___ Given records ___

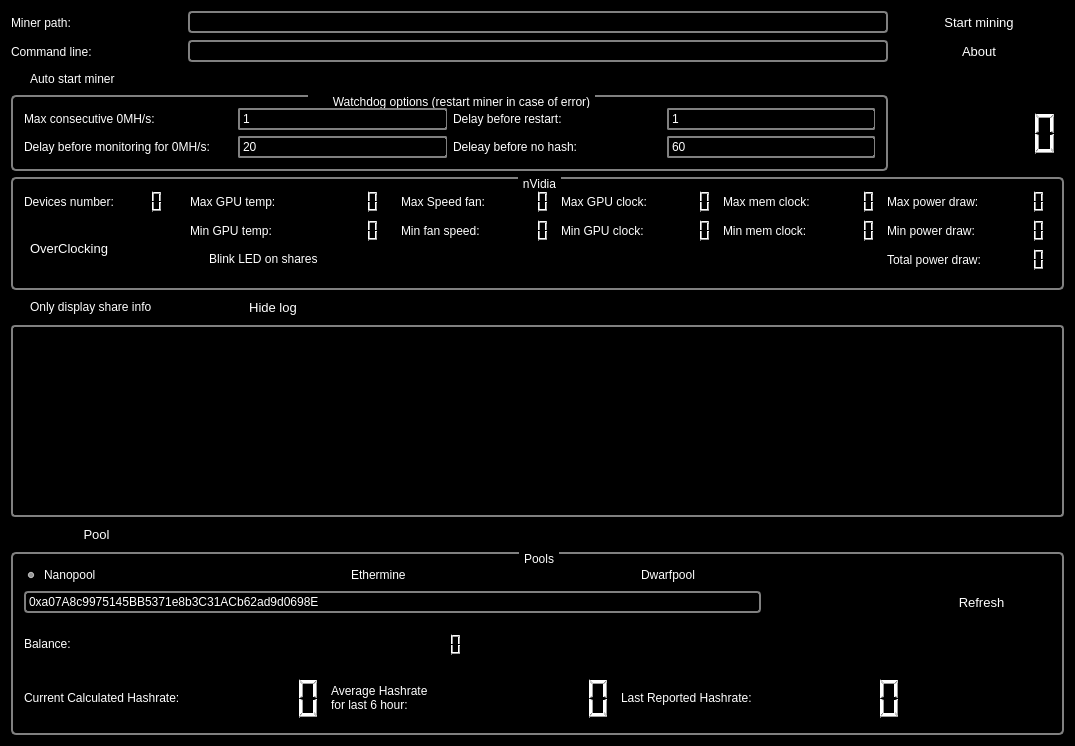
Old version of the form mainwindow.ui in the repository orkblutt/MinerLamp.
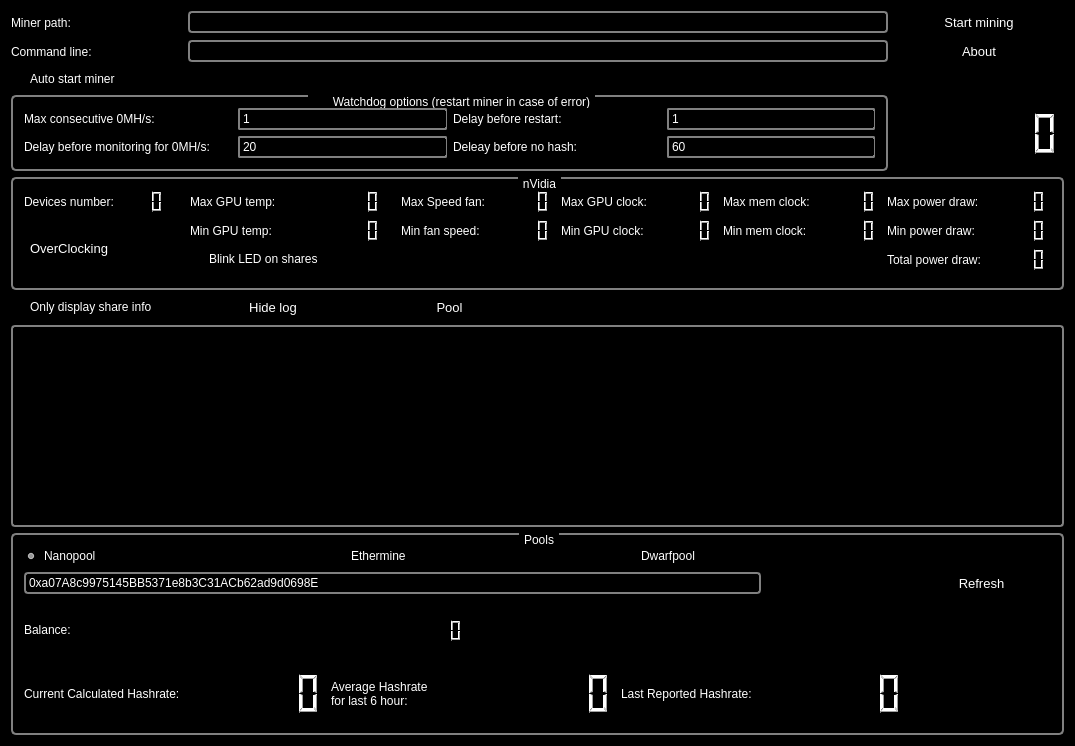
New version of the form. Icons and pictures are not drawn.

```diff
--- a/mainwindow.ui
+++ b/mainwindow.ui
@@ -31,6 +31,21 @@
 
  }
 
+QSlider::groove:horizontal {
+    border: 1px solid #999999;
+    height: 8px; /* the groove expands to the size of the slider by default. by giving it a height, it has a fixed size */
+    background: qlineargradient(x1:0, y1:0, x2:0, y2:1, stop:0 #B1B1B1, stop:1 #c4c4c4);
+    margin: 2px 0;
+}
+
+QSlider::handle:horizontal {
+    background: qlineargradient(x1:0, y1:0, x2:1, y2:1, stop:0 #00b400, stop:1 #8f8f8f);
+    border: 1px solid #5c5c5c;
+    width: 18px;
+    margin: -2px 0; /* handle is placed by default on the contents rect of the groove. Expand outside the groove */
+    border-radius: 3px;
+}
+
 QLabel
 {
   background-color: black;
@@ -283,19 +298,6 @@
       </property>
      </widget>
     </item>
-    <item row="11" column="0">
-     <widget class="QPushButton" name="pushButtonPool">
-      <property name="enabled">
-       <bool>true</bool>
-      </property>
-      <property name="text">
-       <string>Pool</string>
-      </property>
-      <property name="checkable">
-       <bool>true</bool>
-      </property>
-     </widget>
-    </item>
     <item row="8" column="0" colspan="6">
      <widget class="QGroupBox" name="groupBoxNvidia">
       <property name="sizePolicy">
@@ -682,6 +684,19 @@
       </property>
      </widget>
     </item>
+    <item row="9" column="2">
+     <widget class="QPushButton" name="pushButtonPool">
+      <property name="enabled">
+       <bool>true</bool>
+      </property>
+      <property name="text">
+       <string>Pool</string>
+      </property>
+      <property name="checkable">
+       <bool>true</bool>
+      </property>
+     </widget>
+    </item>
    </layout>
   </widget>
  </widget>
```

___

Required action: Whenever a line of the data above includes the word "QPushButton", copy that line.

Solution for this problem:
-     <widget class="QPushButton" name="pushButtonPool">
+     <widget class="QPushButton" name="pushButtonPool">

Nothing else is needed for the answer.